◆ Exercise aim: Only the lines with the string "jannahpure" are needed; return each of them from the entries below.

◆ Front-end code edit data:
Content starts

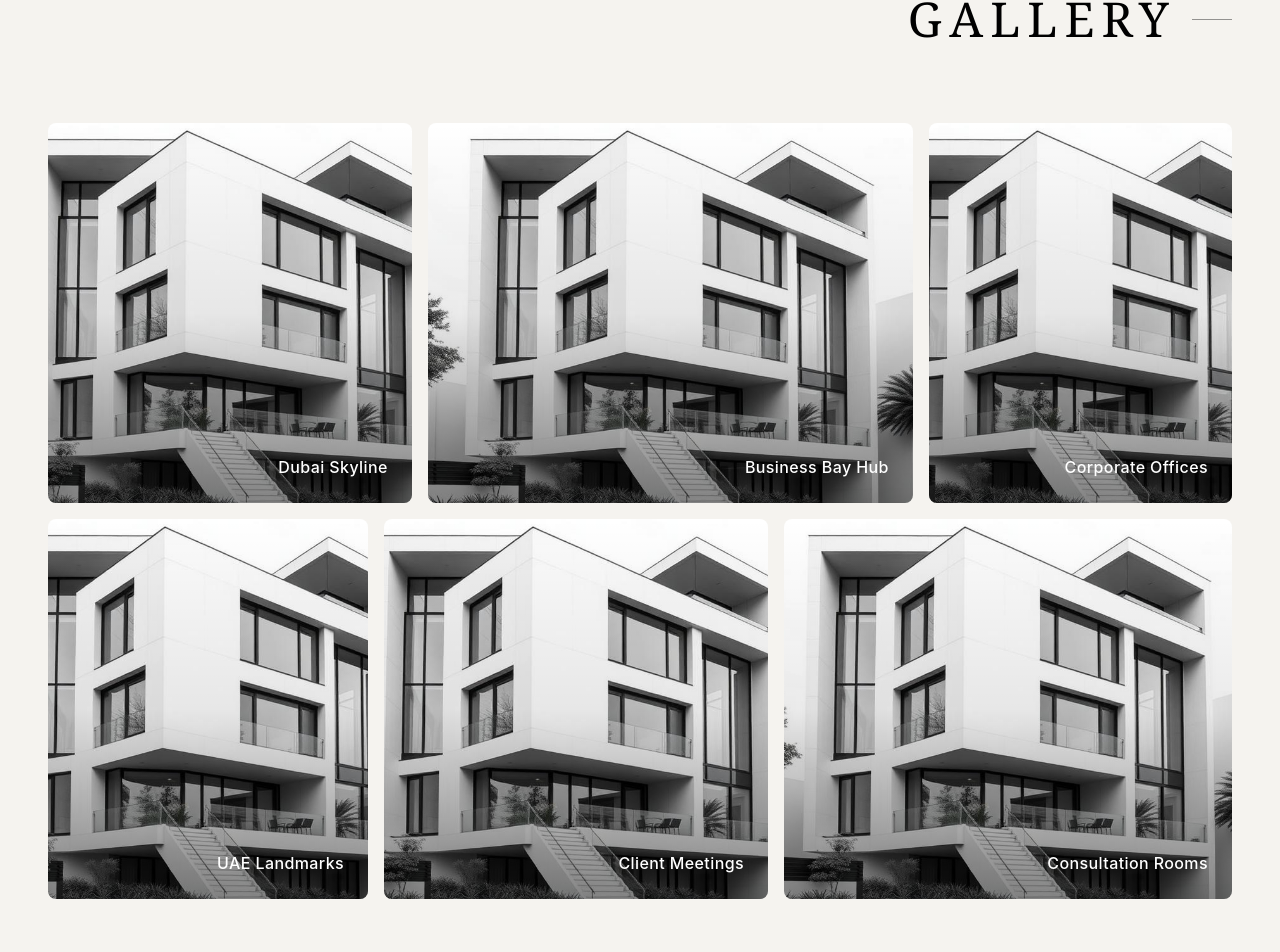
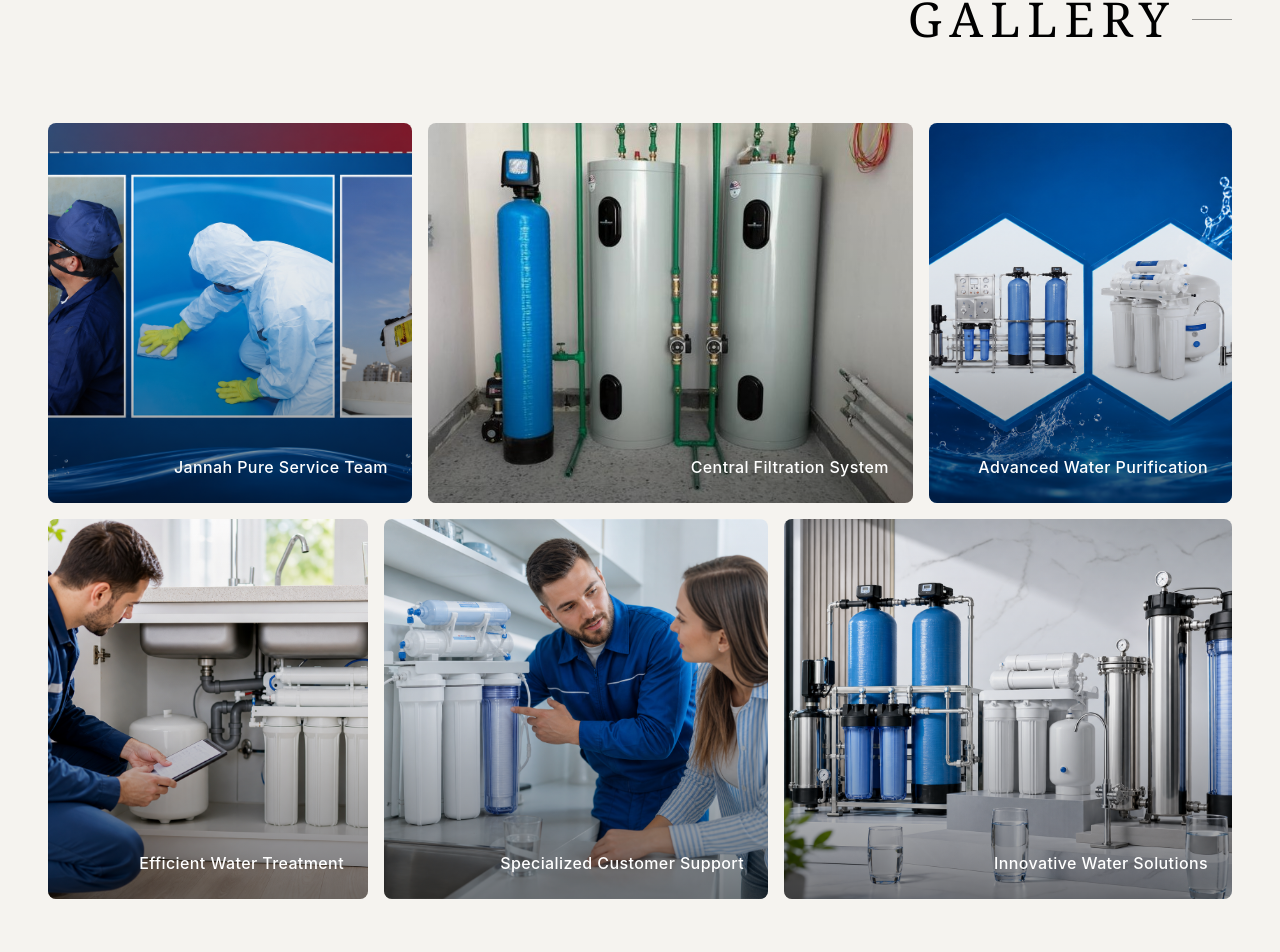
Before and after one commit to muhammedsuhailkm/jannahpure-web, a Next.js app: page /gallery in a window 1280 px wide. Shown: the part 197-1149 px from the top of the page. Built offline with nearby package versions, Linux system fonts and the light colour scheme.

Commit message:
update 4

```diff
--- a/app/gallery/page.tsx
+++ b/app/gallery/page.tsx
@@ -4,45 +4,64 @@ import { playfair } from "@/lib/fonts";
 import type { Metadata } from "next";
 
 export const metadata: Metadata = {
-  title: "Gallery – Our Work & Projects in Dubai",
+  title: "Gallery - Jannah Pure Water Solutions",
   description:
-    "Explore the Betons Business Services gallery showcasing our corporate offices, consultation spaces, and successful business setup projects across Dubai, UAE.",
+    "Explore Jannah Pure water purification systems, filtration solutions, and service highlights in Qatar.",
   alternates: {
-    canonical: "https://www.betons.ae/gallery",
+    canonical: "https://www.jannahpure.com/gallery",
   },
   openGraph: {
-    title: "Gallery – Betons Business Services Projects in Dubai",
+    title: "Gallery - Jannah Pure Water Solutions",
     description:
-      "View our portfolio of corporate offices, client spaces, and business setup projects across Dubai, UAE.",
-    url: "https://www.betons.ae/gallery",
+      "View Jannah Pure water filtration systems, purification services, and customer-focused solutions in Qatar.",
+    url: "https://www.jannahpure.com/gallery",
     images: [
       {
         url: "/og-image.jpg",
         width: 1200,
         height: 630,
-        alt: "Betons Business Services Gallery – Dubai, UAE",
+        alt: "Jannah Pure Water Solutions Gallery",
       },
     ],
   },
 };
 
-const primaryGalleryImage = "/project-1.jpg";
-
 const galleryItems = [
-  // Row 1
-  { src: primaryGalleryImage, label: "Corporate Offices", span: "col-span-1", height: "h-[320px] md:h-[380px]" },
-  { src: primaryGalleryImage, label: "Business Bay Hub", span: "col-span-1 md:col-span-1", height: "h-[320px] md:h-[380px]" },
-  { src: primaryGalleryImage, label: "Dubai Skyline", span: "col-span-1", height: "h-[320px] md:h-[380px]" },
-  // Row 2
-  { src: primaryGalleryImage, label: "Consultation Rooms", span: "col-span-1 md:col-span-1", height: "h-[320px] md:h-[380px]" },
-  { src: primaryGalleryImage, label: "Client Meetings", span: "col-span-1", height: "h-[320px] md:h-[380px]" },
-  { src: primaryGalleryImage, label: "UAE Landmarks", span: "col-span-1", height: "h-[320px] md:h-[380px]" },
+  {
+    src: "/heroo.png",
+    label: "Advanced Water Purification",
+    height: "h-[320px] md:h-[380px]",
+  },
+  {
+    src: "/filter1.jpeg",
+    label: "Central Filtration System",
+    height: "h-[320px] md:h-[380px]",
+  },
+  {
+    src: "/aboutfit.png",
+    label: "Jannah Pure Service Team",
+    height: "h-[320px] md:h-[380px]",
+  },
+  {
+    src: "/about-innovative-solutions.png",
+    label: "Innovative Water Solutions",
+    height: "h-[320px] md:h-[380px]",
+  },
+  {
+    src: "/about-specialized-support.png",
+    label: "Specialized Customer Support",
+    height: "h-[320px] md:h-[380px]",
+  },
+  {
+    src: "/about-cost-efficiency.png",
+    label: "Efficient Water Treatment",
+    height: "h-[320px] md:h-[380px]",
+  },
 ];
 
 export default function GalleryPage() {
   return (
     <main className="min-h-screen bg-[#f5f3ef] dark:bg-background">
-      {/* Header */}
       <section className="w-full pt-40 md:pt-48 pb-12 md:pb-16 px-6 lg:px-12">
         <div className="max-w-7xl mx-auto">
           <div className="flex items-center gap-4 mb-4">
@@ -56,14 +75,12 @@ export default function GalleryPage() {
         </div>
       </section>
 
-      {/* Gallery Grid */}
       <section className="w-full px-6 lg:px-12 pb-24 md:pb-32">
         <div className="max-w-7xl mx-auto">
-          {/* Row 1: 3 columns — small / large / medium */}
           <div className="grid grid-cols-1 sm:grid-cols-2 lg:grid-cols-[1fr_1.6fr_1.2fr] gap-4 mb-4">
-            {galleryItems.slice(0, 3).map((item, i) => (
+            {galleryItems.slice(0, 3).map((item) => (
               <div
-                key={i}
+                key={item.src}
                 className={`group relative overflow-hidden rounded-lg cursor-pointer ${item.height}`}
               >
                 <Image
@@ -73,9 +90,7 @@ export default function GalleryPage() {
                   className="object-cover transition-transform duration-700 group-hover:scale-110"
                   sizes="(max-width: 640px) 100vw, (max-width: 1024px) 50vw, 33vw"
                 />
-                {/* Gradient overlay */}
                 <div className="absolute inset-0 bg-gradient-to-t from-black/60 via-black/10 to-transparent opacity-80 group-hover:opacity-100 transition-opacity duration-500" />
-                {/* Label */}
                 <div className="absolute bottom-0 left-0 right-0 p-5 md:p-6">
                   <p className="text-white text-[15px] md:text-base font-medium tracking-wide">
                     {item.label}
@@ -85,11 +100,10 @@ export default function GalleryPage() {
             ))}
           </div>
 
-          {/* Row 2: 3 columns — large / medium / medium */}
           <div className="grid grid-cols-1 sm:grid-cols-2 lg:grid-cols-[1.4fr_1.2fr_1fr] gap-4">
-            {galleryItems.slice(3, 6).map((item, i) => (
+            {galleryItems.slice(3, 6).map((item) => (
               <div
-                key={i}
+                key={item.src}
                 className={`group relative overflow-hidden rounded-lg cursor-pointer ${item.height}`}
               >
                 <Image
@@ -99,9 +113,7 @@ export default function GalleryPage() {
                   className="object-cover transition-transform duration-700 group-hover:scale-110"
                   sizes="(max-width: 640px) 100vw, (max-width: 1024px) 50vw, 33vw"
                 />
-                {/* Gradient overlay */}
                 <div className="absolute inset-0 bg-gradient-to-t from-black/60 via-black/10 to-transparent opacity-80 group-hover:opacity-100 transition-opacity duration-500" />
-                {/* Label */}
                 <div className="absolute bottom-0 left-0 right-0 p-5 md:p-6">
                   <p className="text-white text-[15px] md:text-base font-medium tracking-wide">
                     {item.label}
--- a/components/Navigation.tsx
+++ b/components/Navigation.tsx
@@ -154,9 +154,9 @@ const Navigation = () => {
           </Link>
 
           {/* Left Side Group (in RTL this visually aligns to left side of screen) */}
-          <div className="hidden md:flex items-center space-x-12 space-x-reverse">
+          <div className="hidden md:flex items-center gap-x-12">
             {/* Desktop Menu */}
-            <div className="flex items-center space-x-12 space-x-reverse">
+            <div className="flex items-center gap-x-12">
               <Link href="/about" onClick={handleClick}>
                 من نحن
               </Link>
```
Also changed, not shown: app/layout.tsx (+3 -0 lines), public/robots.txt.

Content ends
Content starts

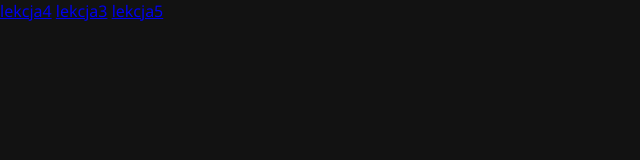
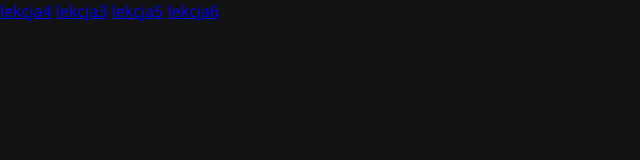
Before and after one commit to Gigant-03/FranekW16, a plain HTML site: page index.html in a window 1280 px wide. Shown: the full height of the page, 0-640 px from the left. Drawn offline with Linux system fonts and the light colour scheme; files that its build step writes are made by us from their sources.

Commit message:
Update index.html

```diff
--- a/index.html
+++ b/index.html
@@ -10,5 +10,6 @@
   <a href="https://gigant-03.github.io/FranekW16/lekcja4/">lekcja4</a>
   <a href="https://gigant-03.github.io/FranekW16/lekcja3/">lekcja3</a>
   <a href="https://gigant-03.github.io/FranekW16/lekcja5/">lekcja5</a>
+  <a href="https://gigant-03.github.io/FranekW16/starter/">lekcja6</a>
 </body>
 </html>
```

Content ends
Content starts

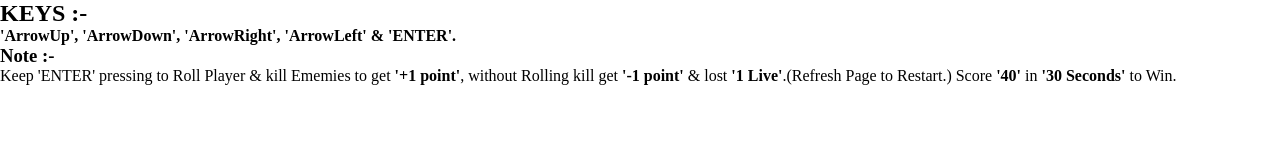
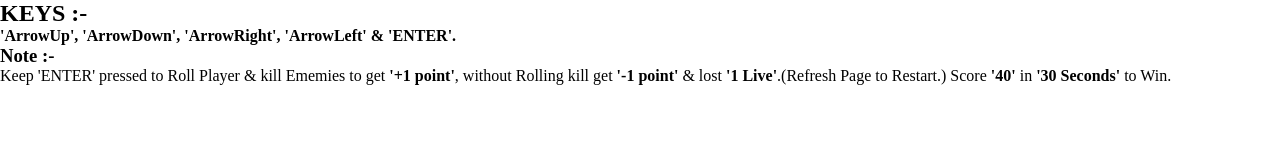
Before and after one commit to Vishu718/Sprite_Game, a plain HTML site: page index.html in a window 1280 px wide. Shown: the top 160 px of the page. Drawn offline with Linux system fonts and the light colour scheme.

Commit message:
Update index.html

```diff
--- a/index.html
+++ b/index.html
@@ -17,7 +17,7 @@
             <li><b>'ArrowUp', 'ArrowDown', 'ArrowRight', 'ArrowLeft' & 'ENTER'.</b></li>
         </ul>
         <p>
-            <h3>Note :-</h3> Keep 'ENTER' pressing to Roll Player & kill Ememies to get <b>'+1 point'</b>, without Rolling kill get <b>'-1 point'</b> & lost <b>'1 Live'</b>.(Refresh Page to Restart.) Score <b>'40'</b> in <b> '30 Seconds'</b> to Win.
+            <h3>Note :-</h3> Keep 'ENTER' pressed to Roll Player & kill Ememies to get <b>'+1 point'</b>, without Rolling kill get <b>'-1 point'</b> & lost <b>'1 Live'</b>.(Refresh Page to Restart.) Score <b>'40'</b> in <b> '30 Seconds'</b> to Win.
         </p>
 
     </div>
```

Content ends

◆ Exercise solution:
Before and after one commit to muhammedsuhailkm/jannahpure-web, a Next.js app: page /gallery in a window 1280 px wide. Shown: the part 197-1149 px from the top of the page. Built offline with nearby package versions, Linux system fonts and the light colour scheme.
+    canonical: "https://www.jannahpure.com/gallery",
+    url: "https://www.jannahpure.com/gallery",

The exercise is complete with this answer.